Portland State is expecting at least a $5.2 million budget deficit for next year, and administrators are looking to increase enrollment and cut spending to balance the budget. The university is set to spend $2 million more than what Gov. Ted Kulongoski proposed to the state Legislature for the 2007-08 school year.
PSU expects $5.2 million budget deficit
Portland State is expecting at least a $5.2 million budget deficit for next year, and administrators are looking to increase enrollment and cut spending to balance the budget.
The university is set to spend $2 million more than what Gov. Ted Kulongoski proposed to the state Legislature for the 2007-08 school year. Administrators plan to try to increase enrollment, hire lower-paid faculty members, and cut costs throughout the university to offset the deficit.
Lindsay Desrochers, vice president for finance and administration, said the $2 million shortfall will reoccur each year unless the university receives additional state funding or finds an internal way to fix the problem.
Administrators also plan to cut $3.2 million from the budget next year to stabilize a 10 percent university fund balance, an emergency savings account that Portland State is required to maintain. The fund balance must be between 5 percent to 15 percent, and Desrochers said a 10 percent balance of PSU’s $199 million general fund is the optimal choice.
If the Legislature approves less of the governor’s budget when the state budget comes out in June, PSU could be forced to cut more from next year’s budget. Provost Roy Koch said the administration could be forced to eliminate jobs or programs, but they plan to bring in more tuition money and cut costs first.
“We are doing our best to try to minimize the impact,” Koch said. “We are trying to focus and accomplish this without reduction in support staff or academic staff.”
PSU was forced to reduce the budget by $4 million for 2006-07, causing reductions like $400,000 from the library’s budget from 2005-06.
In order to save PSU staff from losing their jobs, Koch and Desrochers say they plan to replace departing full-time professors with assistant professors, who are generally paid much less, and to increase enrollment. Enrollment decreased by about 300 students from 2005 to 2006.
“Things like that don’t hurt our ability to carry out our programs,” Koch said.
Chair of the Faculty Senate Budget Committee, Ray Johnson said raising graduate-level tuition might also be an option. He said undergraduate tuition levels are capped, but graduate levels are not.
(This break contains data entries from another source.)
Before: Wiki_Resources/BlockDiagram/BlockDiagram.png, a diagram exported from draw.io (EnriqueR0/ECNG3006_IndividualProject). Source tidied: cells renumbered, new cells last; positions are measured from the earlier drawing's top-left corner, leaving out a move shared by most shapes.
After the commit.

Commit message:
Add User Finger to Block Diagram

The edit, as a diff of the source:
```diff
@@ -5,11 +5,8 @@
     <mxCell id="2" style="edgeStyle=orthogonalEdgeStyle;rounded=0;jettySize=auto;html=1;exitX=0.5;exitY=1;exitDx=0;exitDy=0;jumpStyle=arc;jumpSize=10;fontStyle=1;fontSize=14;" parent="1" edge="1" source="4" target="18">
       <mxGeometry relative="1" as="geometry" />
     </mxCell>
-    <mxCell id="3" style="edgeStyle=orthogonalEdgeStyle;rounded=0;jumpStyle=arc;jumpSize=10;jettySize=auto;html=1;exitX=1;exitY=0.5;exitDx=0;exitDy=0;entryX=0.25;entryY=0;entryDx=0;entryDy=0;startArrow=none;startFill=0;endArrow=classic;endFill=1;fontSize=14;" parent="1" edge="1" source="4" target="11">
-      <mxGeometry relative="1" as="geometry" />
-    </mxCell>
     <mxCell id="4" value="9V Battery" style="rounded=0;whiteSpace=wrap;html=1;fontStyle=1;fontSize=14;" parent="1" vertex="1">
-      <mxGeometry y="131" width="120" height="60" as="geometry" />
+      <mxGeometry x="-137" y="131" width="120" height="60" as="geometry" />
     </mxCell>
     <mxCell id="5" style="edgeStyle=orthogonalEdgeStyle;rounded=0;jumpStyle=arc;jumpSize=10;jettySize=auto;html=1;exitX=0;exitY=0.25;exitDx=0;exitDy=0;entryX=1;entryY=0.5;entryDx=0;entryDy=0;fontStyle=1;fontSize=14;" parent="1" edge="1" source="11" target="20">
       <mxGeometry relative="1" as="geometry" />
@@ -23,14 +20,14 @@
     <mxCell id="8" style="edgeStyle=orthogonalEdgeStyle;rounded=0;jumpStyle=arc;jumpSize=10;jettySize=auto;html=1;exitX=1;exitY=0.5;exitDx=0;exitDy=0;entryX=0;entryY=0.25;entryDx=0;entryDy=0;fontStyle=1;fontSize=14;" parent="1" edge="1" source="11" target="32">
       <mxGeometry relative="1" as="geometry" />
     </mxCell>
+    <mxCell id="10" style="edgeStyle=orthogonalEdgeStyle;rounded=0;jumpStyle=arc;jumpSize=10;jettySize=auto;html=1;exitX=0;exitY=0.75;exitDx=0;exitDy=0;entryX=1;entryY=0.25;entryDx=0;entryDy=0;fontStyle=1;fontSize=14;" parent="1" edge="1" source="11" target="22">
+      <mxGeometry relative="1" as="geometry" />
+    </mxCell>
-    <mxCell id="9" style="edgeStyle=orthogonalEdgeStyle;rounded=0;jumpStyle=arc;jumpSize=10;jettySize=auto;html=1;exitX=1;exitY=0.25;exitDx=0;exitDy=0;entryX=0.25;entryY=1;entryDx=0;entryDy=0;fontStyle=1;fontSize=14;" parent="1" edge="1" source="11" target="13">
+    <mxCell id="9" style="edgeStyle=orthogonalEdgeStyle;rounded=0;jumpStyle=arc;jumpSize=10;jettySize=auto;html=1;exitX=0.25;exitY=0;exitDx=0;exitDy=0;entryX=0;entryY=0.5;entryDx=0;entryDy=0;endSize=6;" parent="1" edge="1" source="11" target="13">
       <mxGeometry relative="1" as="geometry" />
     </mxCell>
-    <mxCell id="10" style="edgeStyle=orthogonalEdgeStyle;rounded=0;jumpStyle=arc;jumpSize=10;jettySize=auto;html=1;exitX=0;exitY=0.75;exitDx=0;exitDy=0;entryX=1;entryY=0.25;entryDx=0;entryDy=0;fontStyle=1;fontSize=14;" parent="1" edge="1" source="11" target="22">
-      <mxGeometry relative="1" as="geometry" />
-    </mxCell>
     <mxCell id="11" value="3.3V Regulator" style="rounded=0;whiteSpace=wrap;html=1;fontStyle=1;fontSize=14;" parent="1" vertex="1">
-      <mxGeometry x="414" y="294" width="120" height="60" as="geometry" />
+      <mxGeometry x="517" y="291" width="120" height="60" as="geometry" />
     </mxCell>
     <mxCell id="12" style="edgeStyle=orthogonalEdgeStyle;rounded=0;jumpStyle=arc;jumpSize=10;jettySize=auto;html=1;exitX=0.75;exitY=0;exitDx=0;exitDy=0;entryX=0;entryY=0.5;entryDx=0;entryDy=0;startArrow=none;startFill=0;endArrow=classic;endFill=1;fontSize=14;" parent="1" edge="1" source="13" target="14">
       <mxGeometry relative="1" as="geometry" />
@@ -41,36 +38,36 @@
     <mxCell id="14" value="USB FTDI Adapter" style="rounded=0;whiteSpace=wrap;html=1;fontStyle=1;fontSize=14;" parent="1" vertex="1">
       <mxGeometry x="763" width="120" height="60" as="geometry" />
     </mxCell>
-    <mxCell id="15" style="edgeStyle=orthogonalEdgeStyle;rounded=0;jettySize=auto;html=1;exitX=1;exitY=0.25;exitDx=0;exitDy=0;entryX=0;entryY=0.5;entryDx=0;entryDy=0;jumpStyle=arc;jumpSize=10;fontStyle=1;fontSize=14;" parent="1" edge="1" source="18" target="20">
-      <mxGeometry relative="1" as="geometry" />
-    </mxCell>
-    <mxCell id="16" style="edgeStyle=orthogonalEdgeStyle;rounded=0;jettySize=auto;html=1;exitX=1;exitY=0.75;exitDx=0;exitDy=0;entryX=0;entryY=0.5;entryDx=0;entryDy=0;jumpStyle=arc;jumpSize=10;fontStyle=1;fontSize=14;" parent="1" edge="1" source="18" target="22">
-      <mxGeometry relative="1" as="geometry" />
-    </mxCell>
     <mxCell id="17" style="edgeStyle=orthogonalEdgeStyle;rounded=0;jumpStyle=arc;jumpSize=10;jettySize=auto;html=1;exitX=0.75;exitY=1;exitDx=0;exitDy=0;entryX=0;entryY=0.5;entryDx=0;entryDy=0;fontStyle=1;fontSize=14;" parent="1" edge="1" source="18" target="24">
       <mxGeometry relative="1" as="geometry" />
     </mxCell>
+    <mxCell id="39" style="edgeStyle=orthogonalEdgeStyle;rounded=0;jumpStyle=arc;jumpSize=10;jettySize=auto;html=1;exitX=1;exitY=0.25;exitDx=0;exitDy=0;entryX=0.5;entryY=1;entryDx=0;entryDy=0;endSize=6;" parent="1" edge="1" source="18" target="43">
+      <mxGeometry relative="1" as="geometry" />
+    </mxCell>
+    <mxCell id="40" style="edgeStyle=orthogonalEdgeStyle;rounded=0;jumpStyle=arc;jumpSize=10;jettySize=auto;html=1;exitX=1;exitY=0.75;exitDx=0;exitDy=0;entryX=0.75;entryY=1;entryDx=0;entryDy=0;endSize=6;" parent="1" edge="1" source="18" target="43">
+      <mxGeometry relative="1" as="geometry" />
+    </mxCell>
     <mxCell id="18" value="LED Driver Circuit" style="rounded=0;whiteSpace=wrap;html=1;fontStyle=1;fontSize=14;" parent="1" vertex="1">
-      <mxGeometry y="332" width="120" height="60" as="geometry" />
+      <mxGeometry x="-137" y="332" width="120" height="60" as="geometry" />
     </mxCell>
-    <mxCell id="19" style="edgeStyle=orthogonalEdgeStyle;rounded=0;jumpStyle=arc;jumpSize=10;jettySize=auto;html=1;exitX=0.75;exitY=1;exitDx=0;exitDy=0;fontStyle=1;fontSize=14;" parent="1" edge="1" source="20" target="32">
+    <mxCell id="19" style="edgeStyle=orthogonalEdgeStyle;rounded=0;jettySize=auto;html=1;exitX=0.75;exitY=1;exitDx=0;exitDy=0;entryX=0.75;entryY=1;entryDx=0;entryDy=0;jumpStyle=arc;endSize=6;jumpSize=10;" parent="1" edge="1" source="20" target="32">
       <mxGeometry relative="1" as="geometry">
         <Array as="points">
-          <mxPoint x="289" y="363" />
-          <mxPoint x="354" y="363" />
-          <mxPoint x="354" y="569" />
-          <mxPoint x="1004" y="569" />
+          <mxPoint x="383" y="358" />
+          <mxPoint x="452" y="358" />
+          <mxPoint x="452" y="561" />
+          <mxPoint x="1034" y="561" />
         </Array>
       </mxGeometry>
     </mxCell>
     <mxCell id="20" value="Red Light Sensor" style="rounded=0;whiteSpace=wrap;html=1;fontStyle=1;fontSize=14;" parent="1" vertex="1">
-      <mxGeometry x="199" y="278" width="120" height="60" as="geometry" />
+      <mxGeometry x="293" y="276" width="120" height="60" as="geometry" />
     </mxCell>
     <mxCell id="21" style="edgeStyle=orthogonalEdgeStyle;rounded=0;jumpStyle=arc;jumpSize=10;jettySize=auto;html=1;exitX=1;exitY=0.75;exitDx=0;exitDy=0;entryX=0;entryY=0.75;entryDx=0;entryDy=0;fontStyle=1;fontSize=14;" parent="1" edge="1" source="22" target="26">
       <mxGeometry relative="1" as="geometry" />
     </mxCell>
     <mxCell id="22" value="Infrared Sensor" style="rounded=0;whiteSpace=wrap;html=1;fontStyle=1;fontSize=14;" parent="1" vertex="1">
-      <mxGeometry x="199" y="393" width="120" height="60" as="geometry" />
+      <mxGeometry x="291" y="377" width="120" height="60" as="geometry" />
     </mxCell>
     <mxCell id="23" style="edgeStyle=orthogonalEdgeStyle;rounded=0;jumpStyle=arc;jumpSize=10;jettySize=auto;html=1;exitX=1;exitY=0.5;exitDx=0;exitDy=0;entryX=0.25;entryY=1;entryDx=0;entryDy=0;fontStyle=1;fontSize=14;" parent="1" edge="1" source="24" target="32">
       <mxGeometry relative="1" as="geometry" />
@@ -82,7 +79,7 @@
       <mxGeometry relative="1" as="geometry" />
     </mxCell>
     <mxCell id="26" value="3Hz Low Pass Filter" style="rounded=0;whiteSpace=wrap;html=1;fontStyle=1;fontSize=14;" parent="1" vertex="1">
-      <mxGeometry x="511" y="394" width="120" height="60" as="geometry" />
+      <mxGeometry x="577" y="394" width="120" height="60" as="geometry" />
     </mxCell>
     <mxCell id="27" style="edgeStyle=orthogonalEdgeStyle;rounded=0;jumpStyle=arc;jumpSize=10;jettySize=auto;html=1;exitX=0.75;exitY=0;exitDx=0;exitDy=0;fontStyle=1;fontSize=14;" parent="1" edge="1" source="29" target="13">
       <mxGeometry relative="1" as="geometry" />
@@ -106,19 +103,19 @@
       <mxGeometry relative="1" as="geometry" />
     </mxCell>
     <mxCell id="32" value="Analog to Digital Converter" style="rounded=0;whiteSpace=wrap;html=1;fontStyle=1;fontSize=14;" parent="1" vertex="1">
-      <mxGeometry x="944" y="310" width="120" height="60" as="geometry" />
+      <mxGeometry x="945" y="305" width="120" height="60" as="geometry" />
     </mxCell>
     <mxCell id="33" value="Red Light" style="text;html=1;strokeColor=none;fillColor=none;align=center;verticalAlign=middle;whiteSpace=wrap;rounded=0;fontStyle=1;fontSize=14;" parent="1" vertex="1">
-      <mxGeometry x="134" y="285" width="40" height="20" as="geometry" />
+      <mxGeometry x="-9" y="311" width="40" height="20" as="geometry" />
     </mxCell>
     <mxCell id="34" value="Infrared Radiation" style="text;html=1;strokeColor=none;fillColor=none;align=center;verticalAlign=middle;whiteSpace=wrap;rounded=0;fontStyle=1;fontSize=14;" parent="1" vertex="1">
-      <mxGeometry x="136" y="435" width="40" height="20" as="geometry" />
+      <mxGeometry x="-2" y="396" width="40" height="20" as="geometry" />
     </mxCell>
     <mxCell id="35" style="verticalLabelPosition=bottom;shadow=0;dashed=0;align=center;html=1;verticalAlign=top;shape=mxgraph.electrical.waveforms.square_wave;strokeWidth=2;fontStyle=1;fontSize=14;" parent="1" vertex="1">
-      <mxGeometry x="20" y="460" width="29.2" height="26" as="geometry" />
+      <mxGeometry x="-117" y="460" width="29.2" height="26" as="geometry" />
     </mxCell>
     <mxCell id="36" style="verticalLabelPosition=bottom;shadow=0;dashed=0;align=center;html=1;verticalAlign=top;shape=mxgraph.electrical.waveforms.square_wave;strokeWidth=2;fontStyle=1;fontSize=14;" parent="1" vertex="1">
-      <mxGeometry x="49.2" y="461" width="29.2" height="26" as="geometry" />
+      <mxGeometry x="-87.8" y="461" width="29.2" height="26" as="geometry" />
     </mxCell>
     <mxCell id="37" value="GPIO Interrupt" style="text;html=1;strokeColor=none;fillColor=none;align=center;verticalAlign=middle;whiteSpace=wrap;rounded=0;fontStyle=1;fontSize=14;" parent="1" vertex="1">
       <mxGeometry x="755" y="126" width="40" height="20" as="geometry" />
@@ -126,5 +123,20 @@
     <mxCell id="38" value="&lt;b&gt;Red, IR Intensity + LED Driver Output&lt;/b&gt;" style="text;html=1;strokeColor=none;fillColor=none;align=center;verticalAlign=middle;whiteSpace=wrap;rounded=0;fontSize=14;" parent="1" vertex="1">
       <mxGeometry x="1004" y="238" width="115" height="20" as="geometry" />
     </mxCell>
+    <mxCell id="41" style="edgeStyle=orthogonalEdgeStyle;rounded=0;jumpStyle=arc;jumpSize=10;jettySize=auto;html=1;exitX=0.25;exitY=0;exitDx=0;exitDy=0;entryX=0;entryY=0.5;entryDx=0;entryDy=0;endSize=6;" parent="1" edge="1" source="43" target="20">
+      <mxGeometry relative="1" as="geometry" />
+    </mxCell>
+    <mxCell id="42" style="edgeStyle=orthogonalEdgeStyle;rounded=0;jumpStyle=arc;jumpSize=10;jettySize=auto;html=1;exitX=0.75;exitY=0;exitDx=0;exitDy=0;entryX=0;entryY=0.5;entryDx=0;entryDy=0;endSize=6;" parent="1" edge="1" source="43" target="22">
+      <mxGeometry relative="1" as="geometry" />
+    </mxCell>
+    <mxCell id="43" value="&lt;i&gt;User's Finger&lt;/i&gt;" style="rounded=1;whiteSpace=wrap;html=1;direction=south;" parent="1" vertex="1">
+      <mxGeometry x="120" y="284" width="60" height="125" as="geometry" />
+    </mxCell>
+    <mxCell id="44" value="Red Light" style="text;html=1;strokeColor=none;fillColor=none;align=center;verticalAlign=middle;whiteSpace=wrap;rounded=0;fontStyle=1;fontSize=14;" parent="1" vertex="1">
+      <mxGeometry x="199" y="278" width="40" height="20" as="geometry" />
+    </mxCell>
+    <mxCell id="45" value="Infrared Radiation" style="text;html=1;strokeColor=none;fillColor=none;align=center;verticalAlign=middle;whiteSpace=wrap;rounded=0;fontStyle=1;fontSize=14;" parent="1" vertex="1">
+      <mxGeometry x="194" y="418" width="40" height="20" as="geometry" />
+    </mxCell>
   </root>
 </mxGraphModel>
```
The choice between raising tuition and cutting necessary programs is clear, Johnson said.
“If the choice is raising tuition or cutting vital courses you might choose to raise tuition rather than cutting things that are essential to the institution,” Johnson said.
Portland State must cut the additional $3.2 million because the university has used the fund balance to offset previous budget deficits and spending. In the last three years the fund balance has dropped from $22.5 million to about $17 million.
The fund balance currently sits at around 8 percent of the total budget. At the start of this school year, the budget was about 10.7 percent.
“(We are going) to try and balance the revenue and expenses so we aren’t using our savings account on a regular basis,” Koch said.
One percent of enrollment is equal to about $800,000, according to Desrochers. To find $5.2 million dollars in revenue through tuition, PSU would have to increase enrollment by about 6.5 percent, or nearly 1,500 new students, next year.
Desrochers said PSU would not find that many new students this year, but can find enough to significantly affect the budget.
The hope, Desrochers said, is to find enough new students to cover $1 million to $ 1.5 million of the shortfall. After that, the university would find other ways to tighten up spending, including cutting equipment costs and paying closer attention to spending in departments at PSU, specifically the College of Liberal Arts and Sciences.
She said administrators might work on curriculum, making sure classes are full to cover the cost.
Koch said the other plan, replacing retiring full-time professors with assistant professors, will not hurt the university, unlike eliminating the positions altogether.
“When we hire someone at a junior rank to replace a senior rank, we can put that into the reduction of ongoing expenses,” Koch said. “Things like that don’t hurt our ability to carry out our programs.”
“I don’t know that that’s a viable long-term solution,” said Johnson, who is also a professor of accounting. The university would be unable to know exactly when full-time professors are going to retire and it can’t force retirement on them, he said.
Desrochers said she does not know whether positions will be cut or whether departments will feel major impacts, because funding at PSU depends on a final state budget. She said she is confident that the university can find the money.
The final fund allotment for Portland State, due in June by the Legislature, could be notably less than even the governor’s recommended budget, Koch said, forcing PSU to go back and redo the budget process.
“We have to play this balancing game,” Koch said. “Letting people know what we want to do next year before we know how much money we’re going to have.”
The University Budget Team, which includes Desrochers and Koch, is meeting today to finalize a budget recommendation based on proposals from all departments on campus. Their recommendation will be delivered to the Faculty Senate Budget Committee April 2 with a final proposal delivered to PSU President Daniel Bernstine on April 23.
Two open budget forums are set to be held April 9 and 11.